First, you need to believe that the new idea is the right thing to do. I am not sure how we develop a sense for what the right thing to do actually is, but most of us simply know it. Second, you need to be committed to the concept. In this case, I have thought about leadership development a great deal over the past few years. Having the privilege of writing this column has strengthened my own personal desire for self-improvement, and to learn as much as I possibly can about leadership. I have come to believe that one of my responsibilities is to elevate the conversation in our cancer center about this topic. I believe it is the right thing for me to do. So, as imperfect or flawed as my tactics may be, I am going to continue to do it.
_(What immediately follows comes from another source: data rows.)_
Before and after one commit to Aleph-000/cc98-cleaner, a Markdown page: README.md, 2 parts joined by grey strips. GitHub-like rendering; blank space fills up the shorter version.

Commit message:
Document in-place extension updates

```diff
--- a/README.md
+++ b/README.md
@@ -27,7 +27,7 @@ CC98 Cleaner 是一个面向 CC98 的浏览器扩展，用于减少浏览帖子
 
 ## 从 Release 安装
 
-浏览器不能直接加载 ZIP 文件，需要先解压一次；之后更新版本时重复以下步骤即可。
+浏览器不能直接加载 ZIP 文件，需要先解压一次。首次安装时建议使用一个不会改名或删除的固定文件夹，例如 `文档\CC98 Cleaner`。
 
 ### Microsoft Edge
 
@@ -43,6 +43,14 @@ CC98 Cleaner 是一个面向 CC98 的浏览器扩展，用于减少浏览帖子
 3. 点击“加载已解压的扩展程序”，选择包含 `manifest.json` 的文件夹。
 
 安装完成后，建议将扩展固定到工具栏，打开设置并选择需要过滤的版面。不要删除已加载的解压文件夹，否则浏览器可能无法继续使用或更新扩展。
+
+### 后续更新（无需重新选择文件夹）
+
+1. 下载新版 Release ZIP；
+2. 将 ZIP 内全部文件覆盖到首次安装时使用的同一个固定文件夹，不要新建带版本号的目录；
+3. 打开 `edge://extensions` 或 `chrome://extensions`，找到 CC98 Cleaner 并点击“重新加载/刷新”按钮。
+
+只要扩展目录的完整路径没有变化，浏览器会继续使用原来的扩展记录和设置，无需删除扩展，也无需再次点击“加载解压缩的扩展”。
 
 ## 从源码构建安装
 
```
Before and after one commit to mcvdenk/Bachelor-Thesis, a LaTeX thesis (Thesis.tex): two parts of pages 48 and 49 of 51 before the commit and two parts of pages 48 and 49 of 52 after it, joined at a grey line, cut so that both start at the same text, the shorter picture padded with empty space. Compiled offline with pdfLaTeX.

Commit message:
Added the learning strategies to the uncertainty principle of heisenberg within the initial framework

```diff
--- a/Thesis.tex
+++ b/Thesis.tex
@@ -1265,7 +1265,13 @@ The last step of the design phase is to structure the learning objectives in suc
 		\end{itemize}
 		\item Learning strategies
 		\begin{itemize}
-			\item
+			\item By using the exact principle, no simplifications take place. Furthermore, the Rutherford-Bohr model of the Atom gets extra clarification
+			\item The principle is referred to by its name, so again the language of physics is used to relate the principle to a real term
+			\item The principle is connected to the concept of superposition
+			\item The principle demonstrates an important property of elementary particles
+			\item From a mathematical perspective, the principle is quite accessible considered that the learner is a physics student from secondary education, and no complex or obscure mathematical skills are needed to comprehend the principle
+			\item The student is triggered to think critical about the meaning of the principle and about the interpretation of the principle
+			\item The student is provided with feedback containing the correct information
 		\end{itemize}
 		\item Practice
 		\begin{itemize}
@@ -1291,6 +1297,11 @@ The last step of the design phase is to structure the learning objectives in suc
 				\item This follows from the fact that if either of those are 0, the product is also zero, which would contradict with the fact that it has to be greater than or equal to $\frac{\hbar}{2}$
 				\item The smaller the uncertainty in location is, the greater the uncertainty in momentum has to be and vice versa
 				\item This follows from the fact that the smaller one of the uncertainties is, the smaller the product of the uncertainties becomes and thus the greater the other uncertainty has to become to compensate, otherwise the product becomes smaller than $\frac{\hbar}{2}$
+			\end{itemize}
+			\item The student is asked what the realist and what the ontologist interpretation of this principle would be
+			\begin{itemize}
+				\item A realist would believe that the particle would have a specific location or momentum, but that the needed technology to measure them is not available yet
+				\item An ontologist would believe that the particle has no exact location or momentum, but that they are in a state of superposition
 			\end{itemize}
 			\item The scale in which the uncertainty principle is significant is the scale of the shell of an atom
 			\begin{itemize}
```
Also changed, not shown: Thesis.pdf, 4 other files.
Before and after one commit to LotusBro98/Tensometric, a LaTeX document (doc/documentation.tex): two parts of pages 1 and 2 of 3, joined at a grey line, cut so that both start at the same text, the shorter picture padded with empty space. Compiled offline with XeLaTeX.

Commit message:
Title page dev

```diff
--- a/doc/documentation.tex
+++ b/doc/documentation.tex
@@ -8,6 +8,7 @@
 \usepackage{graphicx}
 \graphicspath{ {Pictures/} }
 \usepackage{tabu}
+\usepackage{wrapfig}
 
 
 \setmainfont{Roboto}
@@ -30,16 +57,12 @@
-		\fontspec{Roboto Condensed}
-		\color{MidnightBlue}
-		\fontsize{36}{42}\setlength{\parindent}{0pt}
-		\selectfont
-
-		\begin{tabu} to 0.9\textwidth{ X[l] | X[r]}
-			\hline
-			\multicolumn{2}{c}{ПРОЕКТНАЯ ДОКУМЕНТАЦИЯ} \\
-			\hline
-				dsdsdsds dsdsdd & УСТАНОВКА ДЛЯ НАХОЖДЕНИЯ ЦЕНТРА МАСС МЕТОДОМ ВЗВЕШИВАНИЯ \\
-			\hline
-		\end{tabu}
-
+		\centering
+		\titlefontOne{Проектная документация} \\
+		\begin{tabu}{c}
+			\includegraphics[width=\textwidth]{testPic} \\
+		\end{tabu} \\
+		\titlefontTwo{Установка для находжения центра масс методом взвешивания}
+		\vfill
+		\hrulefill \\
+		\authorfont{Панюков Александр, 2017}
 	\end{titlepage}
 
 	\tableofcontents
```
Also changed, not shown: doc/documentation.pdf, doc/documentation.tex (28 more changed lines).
But most importantly, you need to be OK with trying something new and being criticized for your efforts. You cannot let your doubts overwhelm your ability to make the attempt-at whatever you are trying to achieve. You cannot let critics rule the day. Sometimes you need to be the person in the ring, succeeding or failing, but at least giving it a go.


You need to be comfortable in your own skin. You need to be ok with people thinking you are different. Indeed, you need to be different. Being different in a society that seems to value conformity is difficult. But, if you want to do something novel, you need to be OK with being a bit of an oddball-being different. You need to embrace the difference.


For me, it's an exploration into the unknown. I will continue to provide follow-up about teaching leadership principles and the progress, or lack thereof, in my quest. I am learning as I go. But the theme for the day is that if you truly believe that whatever you are doing is the right thing to do, you are probably correct. Try not to allow self-doubt to get in the way of making the attempt. Just remember that as Shakespeare reminds us, "our doubts are traitors."


BRIAN J. BOLWELL, MD, FACP, is Chairman of the Taussig Cancer Institute and Professor of Medicine at the Cleveland Clinic Lerner School of Medicine. Cleveland Clinic is a top 10 cancer hospital according to U.S. News & World Report.


Straight Talk: Today's Cancer Centers

Brian J. Bolwell, MD... - Click to enlarge in new windowBrian J. Bolwell, MD, FACP. Brian J. Bolwell, MD, FACP